|Hotel Without A Holy Bible.|
But the chain, which runs 500 hotels, said the country was becoming increasingly multicultural and it had taken the action for ‘diversity reasons’. It said the policy was implemented ‘in order not to discriminate against any religion’ – despite having had no complaints from guests.
Bibles were taken away at the same time as a refurbishment of its rooms, removing drawers where they were kept. The Bibles, which were provided free by the Gideon Society, have been retained and are stored behind reception for guests to borrow on request, the company says.
A Church of England spokesman said: ‘It seems both tragic and bizarre that hotels would remove the word of God for the sake of ergonomic design, economic incentive or a spurious definition of the word “diversity”.’
It seems not all Travelodges even have Bibles available on request. At the branch in Battersea, south London, there was no Bible in the room or behind reception. When requested, the receptionist could not find a copy and said no one had ever asked him for one in his four months of working there. Instead, he suggested using the hotel’s free wifi to ‘Google it and read it online’.
When pushed for a hard copy, he rang his manager who told him they used to have them in rooms, but hadn’t had any at the hotel since refurbishment last year. But other hotel firms, including Britain’s largest budget hotel company, Premier Inn, and InterContinental Hotels, owners of the Holiday Inn chain, say Bibles are being retained at their hotels. A Premier Inn spokesman said: ‘Bibles are available in Premier Inn rooms.
‘On the rare occasion that a customer does not wish to have a Bible in their room, they can request this to be removed ahead of their stay by contacting the hotel directly.’
Travelodge is the first national hotel chain to remove Bibles – although in 2012 one independent hotel, the Damson Dene Hotel in Crosthwaite, Cumbria, replaced them with the erotic bestseller Fifty Shades of Grey.
A Travelodge spokesman said: ‘The reason is because of diversity. With the country being increasingly multicultural, we didn’t feel it was appropriate to just have the Bible because there are people of other religions. People were also taking Bibles away and with the redesign of the rooms, it was felt that it would be better to remove them.’
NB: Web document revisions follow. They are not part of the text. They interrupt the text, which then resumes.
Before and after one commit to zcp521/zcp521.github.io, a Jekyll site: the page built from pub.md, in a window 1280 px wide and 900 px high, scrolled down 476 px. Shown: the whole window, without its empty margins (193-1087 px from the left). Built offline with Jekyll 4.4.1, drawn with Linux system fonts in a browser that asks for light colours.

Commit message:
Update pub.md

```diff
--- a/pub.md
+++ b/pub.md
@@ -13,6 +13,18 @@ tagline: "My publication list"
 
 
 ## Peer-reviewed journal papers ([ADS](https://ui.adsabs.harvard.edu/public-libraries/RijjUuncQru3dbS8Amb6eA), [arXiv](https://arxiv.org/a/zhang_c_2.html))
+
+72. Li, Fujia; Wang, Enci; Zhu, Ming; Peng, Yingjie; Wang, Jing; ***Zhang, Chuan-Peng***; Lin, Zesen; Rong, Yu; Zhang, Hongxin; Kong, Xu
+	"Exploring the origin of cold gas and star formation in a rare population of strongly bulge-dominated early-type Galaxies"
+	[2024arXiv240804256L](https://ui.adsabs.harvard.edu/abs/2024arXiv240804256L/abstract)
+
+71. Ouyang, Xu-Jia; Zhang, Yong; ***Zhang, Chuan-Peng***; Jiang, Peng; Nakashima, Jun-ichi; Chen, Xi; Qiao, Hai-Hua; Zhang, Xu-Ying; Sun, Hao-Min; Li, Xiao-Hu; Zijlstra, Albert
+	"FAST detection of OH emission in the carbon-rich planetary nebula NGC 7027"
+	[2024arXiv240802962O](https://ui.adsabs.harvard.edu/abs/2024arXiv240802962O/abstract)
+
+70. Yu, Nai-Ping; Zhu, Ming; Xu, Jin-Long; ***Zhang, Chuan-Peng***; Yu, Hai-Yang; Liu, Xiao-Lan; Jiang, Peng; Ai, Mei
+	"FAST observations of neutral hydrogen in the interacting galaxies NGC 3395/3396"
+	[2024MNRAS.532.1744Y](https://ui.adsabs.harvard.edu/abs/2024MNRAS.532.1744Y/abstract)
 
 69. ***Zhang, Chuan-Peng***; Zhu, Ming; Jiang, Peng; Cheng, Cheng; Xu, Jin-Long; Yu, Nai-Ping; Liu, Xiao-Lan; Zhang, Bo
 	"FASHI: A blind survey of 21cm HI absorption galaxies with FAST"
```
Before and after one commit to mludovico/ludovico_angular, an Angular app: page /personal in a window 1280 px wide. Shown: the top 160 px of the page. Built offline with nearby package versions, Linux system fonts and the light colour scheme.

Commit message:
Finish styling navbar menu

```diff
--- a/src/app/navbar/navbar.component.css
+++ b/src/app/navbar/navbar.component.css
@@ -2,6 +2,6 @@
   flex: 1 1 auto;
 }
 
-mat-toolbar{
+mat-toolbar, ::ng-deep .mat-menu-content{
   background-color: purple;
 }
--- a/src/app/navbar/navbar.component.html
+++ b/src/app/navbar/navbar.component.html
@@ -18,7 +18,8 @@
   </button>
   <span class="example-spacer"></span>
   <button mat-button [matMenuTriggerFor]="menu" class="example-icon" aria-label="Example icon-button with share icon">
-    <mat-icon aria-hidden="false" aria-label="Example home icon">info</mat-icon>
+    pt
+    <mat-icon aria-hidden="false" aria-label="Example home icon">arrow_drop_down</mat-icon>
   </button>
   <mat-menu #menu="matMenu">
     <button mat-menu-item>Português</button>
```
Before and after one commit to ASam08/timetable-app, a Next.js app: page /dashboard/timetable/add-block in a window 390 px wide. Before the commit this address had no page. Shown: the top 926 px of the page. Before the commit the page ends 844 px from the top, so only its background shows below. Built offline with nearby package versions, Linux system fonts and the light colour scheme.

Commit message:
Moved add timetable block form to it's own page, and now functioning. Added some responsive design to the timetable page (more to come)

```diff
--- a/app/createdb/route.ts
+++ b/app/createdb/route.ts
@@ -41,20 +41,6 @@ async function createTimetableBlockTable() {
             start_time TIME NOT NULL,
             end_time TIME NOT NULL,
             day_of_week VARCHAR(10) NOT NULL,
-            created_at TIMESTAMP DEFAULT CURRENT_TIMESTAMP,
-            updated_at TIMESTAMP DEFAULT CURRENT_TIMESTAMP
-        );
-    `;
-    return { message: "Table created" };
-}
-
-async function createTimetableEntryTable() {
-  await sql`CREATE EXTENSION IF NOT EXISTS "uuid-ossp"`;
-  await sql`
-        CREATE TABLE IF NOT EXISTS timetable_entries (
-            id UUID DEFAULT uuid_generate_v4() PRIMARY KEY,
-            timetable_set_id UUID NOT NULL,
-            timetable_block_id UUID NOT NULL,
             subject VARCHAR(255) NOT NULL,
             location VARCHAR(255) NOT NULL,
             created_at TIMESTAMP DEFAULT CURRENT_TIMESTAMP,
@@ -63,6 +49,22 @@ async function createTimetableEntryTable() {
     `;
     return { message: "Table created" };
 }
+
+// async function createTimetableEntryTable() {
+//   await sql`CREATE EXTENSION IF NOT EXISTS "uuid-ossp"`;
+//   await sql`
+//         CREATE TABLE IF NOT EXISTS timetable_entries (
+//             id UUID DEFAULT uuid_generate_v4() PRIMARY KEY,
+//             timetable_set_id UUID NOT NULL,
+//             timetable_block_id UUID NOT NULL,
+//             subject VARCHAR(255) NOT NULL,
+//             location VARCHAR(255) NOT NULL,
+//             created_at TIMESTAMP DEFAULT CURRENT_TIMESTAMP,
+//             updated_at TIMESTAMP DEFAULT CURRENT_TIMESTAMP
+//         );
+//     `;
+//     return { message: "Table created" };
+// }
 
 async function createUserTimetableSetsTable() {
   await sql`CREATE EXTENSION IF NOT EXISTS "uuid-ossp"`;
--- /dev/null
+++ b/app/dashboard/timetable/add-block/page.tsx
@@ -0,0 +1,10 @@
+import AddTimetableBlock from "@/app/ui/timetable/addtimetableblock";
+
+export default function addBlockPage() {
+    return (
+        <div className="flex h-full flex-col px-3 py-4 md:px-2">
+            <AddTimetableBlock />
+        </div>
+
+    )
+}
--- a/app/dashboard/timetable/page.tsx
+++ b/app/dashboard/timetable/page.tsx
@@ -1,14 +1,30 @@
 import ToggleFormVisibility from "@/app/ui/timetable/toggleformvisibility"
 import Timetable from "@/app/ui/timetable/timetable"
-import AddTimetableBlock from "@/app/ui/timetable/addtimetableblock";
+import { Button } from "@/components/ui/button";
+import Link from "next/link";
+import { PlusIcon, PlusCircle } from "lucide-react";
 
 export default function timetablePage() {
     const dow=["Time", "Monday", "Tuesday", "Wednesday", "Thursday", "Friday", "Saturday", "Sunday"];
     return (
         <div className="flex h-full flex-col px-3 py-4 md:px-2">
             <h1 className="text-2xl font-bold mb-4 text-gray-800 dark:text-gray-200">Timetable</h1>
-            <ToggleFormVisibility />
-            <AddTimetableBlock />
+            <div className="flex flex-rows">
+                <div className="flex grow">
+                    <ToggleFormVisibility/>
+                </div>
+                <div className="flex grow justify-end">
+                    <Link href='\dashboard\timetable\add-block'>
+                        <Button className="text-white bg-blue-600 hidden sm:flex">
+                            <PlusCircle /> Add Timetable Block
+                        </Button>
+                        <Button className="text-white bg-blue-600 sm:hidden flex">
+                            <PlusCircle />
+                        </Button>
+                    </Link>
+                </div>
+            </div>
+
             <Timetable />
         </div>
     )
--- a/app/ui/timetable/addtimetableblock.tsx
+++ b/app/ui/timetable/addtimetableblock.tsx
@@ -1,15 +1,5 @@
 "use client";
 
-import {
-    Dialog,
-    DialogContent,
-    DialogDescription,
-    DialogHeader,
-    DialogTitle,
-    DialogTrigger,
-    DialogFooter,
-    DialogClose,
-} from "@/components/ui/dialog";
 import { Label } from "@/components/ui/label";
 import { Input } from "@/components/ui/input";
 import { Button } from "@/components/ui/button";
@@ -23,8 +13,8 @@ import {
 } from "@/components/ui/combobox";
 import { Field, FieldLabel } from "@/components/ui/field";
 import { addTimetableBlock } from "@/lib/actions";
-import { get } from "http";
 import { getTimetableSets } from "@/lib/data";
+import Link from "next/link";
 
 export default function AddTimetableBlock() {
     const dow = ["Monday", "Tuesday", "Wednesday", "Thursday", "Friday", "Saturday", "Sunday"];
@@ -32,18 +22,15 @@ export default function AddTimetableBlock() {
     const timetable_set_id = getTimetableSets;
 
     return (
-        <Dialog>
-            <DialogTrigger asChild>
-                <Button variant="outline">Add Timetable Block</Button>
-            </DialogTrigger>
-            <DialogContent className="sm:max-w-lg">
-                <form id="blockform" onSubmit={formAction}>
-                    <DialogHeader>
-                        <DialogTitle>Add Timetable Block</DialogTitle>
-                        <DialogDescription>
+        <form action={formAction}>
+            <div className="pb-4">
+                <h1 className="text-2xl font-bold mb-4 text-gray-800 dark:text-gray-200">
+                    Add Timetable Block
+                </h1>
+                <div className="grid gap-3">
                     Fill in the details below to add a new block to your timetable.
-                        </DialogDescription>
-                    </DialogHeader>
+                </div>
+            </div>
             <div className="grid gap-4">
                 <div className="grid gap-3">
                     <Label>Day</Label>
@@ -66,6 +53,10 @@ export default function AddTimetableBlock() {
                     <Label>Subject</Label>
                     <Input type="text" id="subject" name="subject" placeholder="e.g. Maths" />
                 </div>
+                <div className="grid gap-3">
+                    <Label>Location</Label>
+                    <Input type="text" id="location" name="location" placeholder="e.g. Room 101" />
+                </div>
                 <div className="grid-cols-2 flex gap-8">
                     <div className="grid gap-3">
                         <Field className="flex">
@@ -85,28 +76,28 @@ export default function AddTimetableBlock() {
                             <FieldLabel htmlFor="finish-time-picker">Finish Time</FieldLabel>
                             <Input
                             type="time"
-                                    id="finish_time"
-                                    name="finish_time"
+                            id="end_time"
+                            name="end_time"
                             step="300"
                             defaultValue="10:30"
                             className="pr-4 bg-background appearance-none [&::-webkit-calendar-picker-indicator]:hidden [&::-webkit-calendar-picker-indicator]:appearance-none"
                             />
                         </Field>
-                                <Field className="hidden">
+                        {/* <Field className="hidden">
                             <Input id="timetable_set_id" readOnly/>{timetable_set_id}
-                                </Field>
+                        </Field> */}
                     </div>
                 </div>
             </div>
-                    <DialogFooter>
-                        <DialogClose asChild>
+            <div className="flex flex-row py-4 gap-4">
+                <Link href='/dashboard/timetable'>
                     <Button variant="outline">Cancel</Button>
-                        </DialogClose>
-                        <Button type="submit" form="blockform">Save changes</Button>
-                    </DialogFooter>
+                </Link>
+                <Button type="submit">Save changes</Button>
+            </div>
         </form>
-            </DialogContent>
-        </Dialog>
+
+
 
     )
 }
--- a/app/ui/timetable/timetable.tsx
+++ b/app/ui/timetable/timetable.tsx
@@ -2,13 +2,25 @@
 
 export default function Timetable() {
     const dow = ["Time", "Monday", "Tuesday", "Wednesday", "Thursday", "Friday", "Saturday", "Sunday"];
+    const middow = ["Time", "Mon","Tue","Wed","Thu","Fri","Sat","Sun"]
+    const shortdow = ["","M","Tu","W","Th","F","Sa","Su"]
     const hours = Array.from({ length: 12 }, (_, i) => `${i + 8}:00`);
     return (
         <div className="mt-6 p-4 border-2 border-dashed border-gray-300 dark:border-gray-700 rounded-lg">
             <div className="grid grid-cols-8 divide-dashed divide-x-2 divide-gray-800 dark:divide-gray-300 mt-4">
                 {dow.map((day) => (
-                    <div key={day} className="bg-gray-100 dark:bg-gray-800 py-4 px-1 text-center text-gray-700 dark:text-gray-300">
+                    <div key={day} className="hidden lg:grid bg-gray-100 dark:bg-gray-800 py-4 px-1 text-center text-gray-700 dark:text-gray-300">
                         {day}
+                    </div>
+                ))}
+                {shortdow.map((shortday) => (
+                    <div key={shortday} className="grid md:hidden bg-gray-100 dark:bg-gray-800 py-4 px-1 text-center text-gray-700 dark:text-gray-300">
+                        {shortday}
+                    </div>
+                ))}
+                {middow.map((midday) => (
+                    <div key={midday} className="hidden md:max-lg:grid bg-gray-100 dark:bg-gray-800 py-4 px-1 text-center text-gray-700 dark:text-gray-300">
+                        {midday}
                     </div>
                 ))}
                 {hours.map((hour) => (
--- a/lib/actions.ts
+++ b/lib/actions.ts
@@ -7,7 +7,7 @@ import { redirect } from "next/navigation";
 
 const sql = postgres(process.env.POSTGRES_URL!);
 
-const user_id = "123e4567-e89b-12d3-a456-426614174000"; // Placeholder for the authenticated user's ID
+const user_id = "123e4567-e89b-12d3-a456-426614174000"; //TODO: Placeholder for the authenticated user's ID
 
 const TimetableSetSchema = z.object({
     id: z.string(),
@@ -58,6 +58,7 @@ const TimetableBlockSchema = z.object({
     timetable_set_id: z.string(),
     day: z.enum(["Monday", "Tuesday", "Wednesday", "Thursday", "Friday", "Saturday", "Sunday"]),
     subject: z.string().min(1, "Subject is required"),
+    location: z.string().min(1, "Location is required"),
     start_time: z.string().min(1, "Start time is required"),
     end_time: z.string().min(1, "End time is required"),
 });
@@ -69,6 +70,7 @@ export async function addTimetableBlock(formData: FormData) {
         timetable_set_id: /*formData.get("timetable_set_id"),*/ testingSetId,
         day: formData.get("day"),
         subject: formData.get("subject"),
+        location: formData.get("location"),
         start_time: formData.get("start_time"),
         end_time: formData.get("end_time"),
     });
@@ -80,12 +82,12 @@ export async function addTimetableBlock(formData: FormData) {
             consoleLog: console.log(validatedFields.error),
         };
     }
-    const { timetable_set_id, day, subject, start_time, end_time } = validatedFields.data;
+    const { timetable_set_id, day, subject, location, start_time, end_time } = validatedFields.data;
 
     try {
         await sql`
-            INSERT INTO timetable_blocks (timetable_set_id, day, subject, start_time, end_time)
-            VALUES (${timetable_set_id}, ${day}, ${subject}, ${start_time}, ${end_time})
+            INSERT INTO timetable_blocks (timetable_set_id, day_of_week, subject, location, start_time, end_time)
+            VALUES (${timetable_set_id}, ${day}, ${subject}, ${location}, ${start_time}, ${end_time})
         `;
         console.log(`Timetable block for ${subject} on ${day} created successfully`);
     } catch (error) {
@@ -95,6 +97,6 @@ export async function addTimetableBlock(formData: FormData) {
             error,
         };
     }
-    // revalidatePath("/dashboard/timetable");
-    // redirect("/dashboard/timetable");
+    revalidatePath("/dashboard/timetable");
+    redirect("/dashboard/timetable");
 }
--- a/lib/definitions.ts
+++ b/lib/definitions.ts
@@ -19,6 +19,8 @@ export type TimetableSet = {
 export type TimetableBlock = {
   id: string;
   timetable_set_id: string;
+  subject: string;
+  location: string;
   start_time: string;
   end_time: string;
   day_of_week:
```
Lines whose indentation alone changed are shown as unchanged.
Another spokesman added: ‘In order not to discriminate against any religion, customers who would like a Bible can pick a copy from any one of Travelodge’s 500 hotel reception desks across the country, whilst staying at the hotel. To date, Travelodge has not received any customer feedback regarding this decision.’
They went on to say: ‘The removal of Bibles from hotel rooms was a policy we decided upon in 2007 and has been gradually implemented over the following years.’
THE 126-YEAR-OLD TRADITION: HOW BIBLES CAME TO BE PLACED IN HOTELS
In more recent years, the work was taken over by the Gideon Society, which distributes free Bibles in almost 194 countries worldwide. Members of the Gideon Society, an evangelical Christian organisation founded in the US in 1898, were inspired to give out free Bibles in hotel rooms after visiting Britain and seeing the Commercial Travellers’ Christian Association’s work.
In the UK, the Gideon Society, whose income comes from donations and bequests from wills, still continues this mission – giving out free bibles to large institutions, including hospitals and prisons. Copies of the New Testament are also presented to school pupils, members of the armed forces, police, ambulance and fire services.